In reading about the Moonies and the history of this very, very young religion (founded in 1954), I wasn’t actually struck by the general weirdness of its history… rather, I was struck by how fantastically ordinary and familiar it sounded to anyone who has studied other major religions.
The Moonies base their beliefs in Christianity. However, according to Moon, Jesus never completed his mission of redeeming mankind because of his crucifixion. To remedy this, God sent Moon to be the messiah — to lead people into enlightenment and heaven. This very closely parallels the story of Muhammad, who also claimed to be the true messiah of God while recognizing Jesus as a prophet.
Moonies have also been accused of including unsuspecting non-members in their practices:
Marriage, not membership, was the passport to the Kingdom of Heaven. But marriage did not necessarily involve participating in the mass Blessing ceremony: the key requirement was to imbibe the Holy Wine used at such events. There were various ways in which non-members could be persuaded inadvertently to consume it. Some members distributed candy bars containing minute quantities of the wine, and one member even put a small amount into a local reservoir, thus securing the Blessing of quite a large community.
It appears that the death of Sun Myung Moon will offer us yet another reminder that religions are the same show with different costumes: a schism.
Moon’s family problems have inevitably created a problem about succession. In 2008 Moon decided to appoint his youngest son, Hyung Jin (also known by his western name, Sean), and formally handed over the FFWPU presidency to him. Sean, 33, is suave and confident, and speaks fluent English (his first language), unlike his father, who never learnt English, but when required either communicated through a translator or read speeches that others had written for him.

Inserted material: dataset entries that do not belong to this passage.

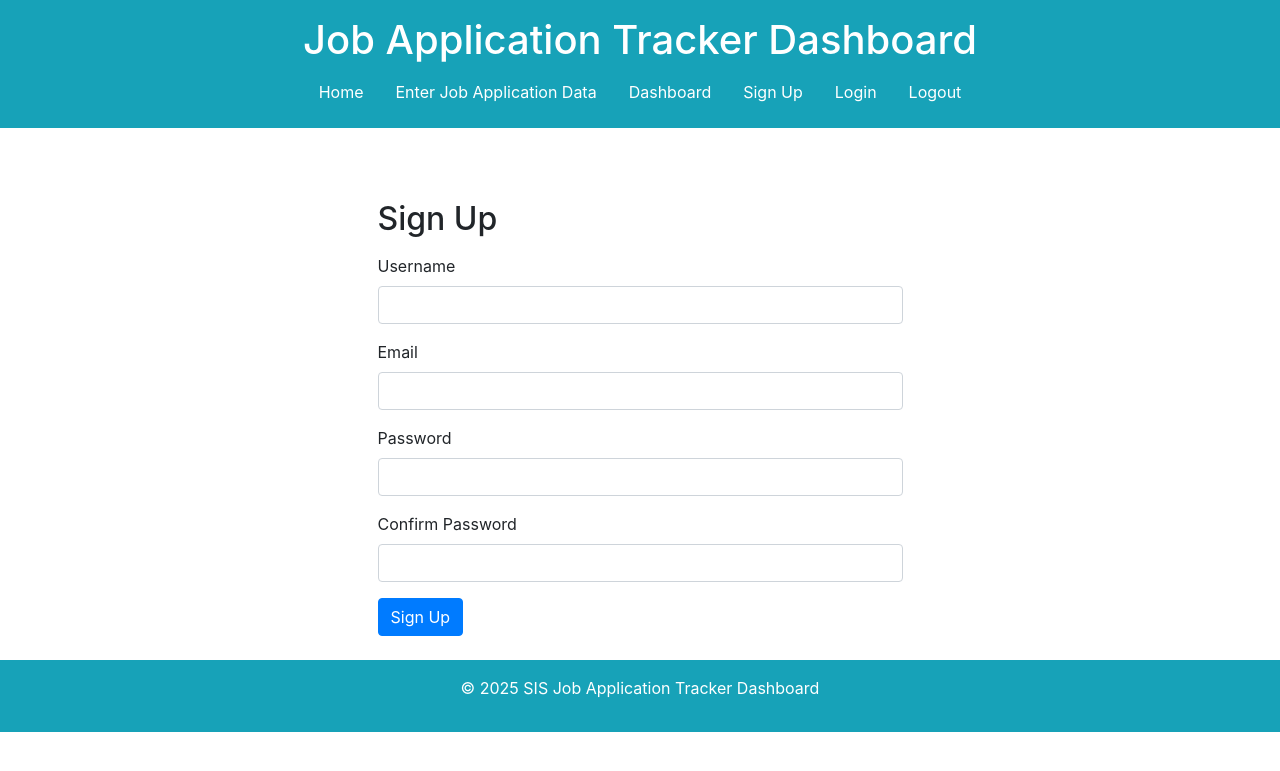
After one commit to GinaHorch/job-application-tracker, a Flask app: page /signup in a window 1280 px wide. The commit adds this page. Shown: the top 771 px of the page. Run offline with Flask 3, Linux system fonts and the light colour scheme; some libraries are stand-ins or nearby versions.

Commit message:
Add signup form and route

```diff
--- a/app.py
+++ b/app.py
@@ -6,7 +6,7 @@ from flask_sqlalchemy import SQLAlchemy
 from flask_migrate import Migrate
 from dotenv import load_dotenv
 import os
-from forms import JobApplicationForm, LoginForm
+from forms import JobApplicationForm, LoginForm, SignupForm
 from models import JobApplication, User
 from extensions import db
 
@@ -31,6 +31,19 @@ def load_user(user_id):
 @app.route('/')
 def index():
     return render_template('index.html')
+
+@app.route('/signup', methods=['GET', 'POST'])
+def signup():
+    form = SignupForm()
+    if form.validate_on_submit():
+        user = User(username=form.username.data, email=form.email.data)
+        user.set_password(form.password.data)
+        db.session.add(user)
+        db.session.commit()
+        flash('Thanks for signing up! Please log in.', 'success')
+        login_user(user)
+        return redirect(url_for('dashboard'))
+    return render_template('signup.html', form=form)
 
 @app.route('/login', methods=['GET', 'POST'])
 def login():
--- a/forms.py
+++ b/forms.py
@@ -1,9 +1,30 @@
 from flask_wtf import FlaskForm
 from flask_wtf.csrf import CSRFProtect
 from wtforms import StringField, SubmitField, DateField, SelectField, TextAreaField, RadioField, PasswordField, BooleanField
-from wtforms.validators import DataRequired, Optional
+from wtforms.validators import DataRequired, Optional, EqualTo, ValidationError
+from models import User
 
 csrf = CSRFProtect()
+
+class SignupForm(FlaskForm):
+    username = StringField('Username', validators=[DataRequired()])
+    email = StringField('Email', validators=[DataRequired()])
+    password = PasswordField('Password', validators=[DataRequired()])
+    confirm_password = PasswordField('Confirm Password', validators=[
+        DataRequired(),
+        EqualTo('password', message="Passwords must match.")
+    ])
+    submit = SubmitField('Sign Up')
+
+    def validate_username(self, username):
+        user = User.query.filter_by(username=username.data).first()
+        if user:
+            raise ValidationError('That username is taken. Please choose a different one.')
+
+    def validate_email(self, email):
+        user = User.query.filter_by(email=email.data).first()
+        if user:
+            raise ValidationError('That email is taken. Please choose a different one.')
 
 class LoginForm(FlaskForm):
     username = StringField('Username', validators=[DataRequired()])
--- a/templates/base.html
+++ b/templates/base.html
@@ -16,6 +16,7 @@
                 <li class="nav-item"><a class="nav-link text-white" href="{{ url_for('index') }}">Home</a></li>
                 <li class="nav-item"><a class="nav-link text-white" href="{{ url_for('form') }}">Enter Job Application Data</a></li>
                 <li class="nav-item"><a class="nav-link text-white" href="{{ url_for('dashboard') }}">Dashboard</a></li>
+                <li class="nav-item"><a class="nav-link text-white" href="{{ url_for('signup') }}">Sign Up</a></li>
                 <li class="nav-item"><a class="nav-link text-white" href="{{ url_for('login') }}">Login</a></li>
                 <li class="nav-item"><a class="nav-link text-white" href="{{ url_for('logout') }}">Logout</a></li>
             </ul>
--- /dev/null
+++ b/templates/signup.html
@@ -0,0 +1,33 @@
+{% extends "base.html" %}
+
+{% block title %}Sign Up{% endblock %}
+
+{% block content %}
+<div class="container">
+    <div class="row justify-content-center">
+        <div class="col-md-6">
+            <h2 class="mt-5 mb-3">Sign Up</h2>
+            <form method="POST">
+                {{ form.hidden_tag() }}
+                <div class="form-group">
+                    {{ form.username.label }}
+                    {{ form.username(class="form-control") }}
+                </div>
+                <div class="form-group">
+                    {{ form.email.label }}
+                    {{ form.email(class="form-control") }}
+                </div>
+                <div class="form-group">
+                    {{ form.password.label }}
+                    {{ form.password(class="form-control") }}
+                </div>
+                <div class="form-group">
+                    {{ form.confirm_password.label }}
+                    {{ form.confirm_password(class="form-control") }}
+                </div>
+                <button type="submit" class="btn btn-primary">Sign Up</button>
+            </form>
+        </div>
+    </div>
+</div>
+{% endblock %}
```
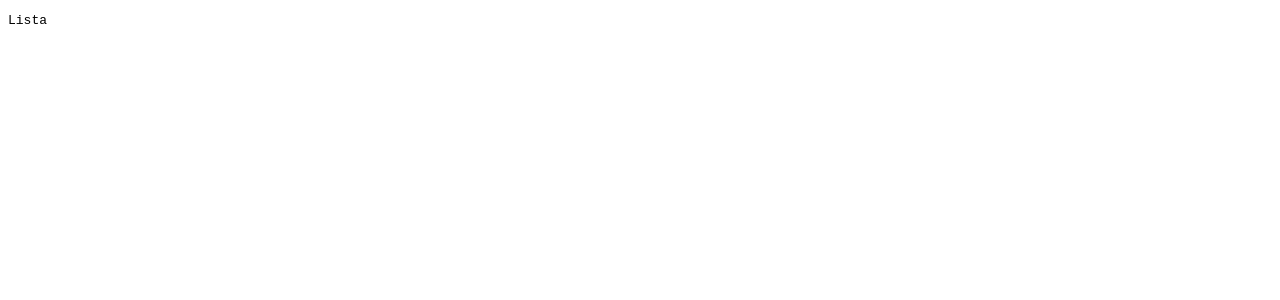
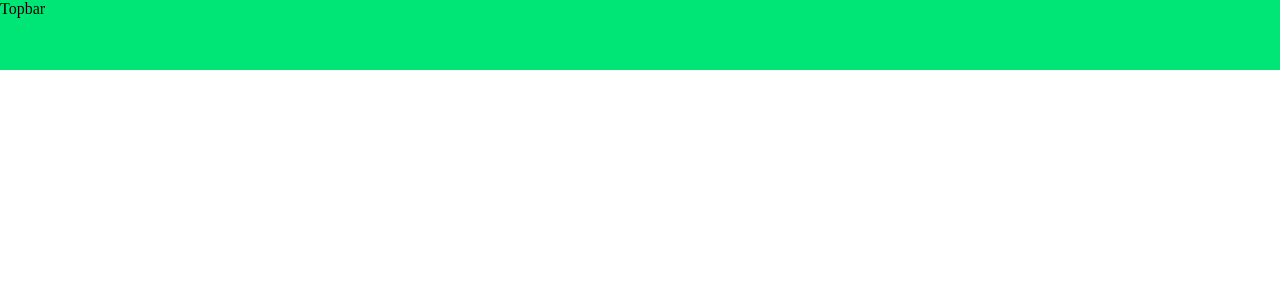
Before and after one commit to gbombassaro/exercicio-carrinho, a React (Create React App) app: page / in a window 1280 px wide. Shown: the top 300 px of the page. Built offline with nearby package versions, Linux system fonts and the light colour scheme.

Commit message:
Adiciona alguns componentes e telas

```diff
--- a/package.json
+++ b/package.json
@@ -4,6 +4,7 @@
   "private": true,
   "dependencies": {
     "@material-ui/core": "^4.11.0",
+    "@material-ui/icons": "^4.9.1",
     "@testing-library/jest-dom": "^4.2.4",
     "@testing-library/react": "^9.3.2",
     "@testing-library/user-event": "^7.1.2",
--- a/public/index.html
+++ b/public/index.html
@@ -5,6 +5,7 @@
     <meta name="viewport" content="width=device-width, initial-scale=1" />
     <meta name="theme-color" content="#000000" />
     <meta name="description" content="Projeto exemplo carrinho de compras"/>
+    <link rel="stylesheet" href="https://fonts.googleapis.com/css?family=Roboto:300,400,500,700&display=swap" />
     <title>React App</title>
   </head>
   <body>
--- a/src/App.js
+++ b/src/App.js
@@ -1,15 +1,21 @@
 import React from 'react';
 import {BrowserRouter, Switch, Route} from 'react-router-dom';
+import {ThemeProvider} from '@material-ui/core';
 import {Carrinho, ListaDeProdutos} from './pages';
+import {theme} from './theme';
+import './index.css';
 
 function App() {
+  console.log(theme);
   return (
+    <ThemeProvider theme={theme}>
       <BrowserRouter>
         <Switch>
           <Route path='/carrinho' component={Carrinho} />
           <Route path='/' component={ListaDeProdutos} />
         </Switch>
       </BrowserRouter>
+    </ThemeProvider>
   );
 }
 
--- /dev/null
+++ b/src/components/Topbar/index.js
@@ -0,0 +1,19 @@
+import React from 'react';
+import {withStyles} from '@material-ui/core/styles';
+import {Box} from '@material-ui/core';
+
+const styles = (theme) => ({
+  container: {
+    width: '100%',
+    height: 70,
+    backgroundColor: theme.palette.secondary.main
+  }
+})
+
+const Topbar = ({classes}) => {
+  return (
+    <Box className={classes.container}>Topbar</Box>
+  )
+}
+
+export default withStyles(styles)(Topbar);
--- /dev/null
+++ b/src/index.css
@@ -0,0 +1,3 @@
+body {
+  margin: 0px;
+}
--- a/src/pages/ListaDeProdutos.js
+++ b/src/pages/ListaDeProdutos.js
@@ -1,8 +1,19 @@
 import React from 'react';
+import {withStyles} from '@material-ui/core/styles';
+import {Box} from '@material-ui/core';
+import Topbar from '../components/Topbar';
 
-const ListaDeProdutos = () => {
+// const styles = (theme) => ({
+//   topbar: {
+//     width: '100%',
+//     height: 70,
+//     backgroundColor: theme.palette.secondary.main
+//   }
+// })
+
+const ListaDeProdutos = ({classes}) => {
   return (
-    <pre>Lista</pre>
+    <Topbar />
   )
 }
 
--- /dev/null
+++ b/src/theme.js
@@ -0,0 +1,10 @@
+import {createMuiTheme} from '@material-ui/core/styles'
+import purple from '@material-ui/core/colors/purple';
+import green from '@material-ui/core/colors/green';
+
+export const theme = createMuiTheme({
+  palette: {
+    primary: purple,
+    secondary: green,
+  },
+});
```
Lines whose indentation alone changed are shown as unchanged.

Sean obtained an MBA degree from Harvard, and during his student days became a Zen practitioner, shaving his hair and wearing Zen priest’s robes. His supporters welcome his wider spiritual background, and think he may bring some innovative ideas.
Meanwhile, Sean is at odds with his eldest surviving brother, Hyun Jin (aka Preston), who has his own following, and the two are locked in a legal dispute over property ownership. The dispute is so acrimonious that Hyun Jin’s siblings asked him to leave when he came to visit his dying father.
I once again find myself wondering how religious people view these kinds of news items. Eventually, it must trickle in that most religions have histories that are not only embarrasingly non-holy, but also remarkably similar to one another.
How can you see such histories and avoid asking the question: “What makes my religion special?”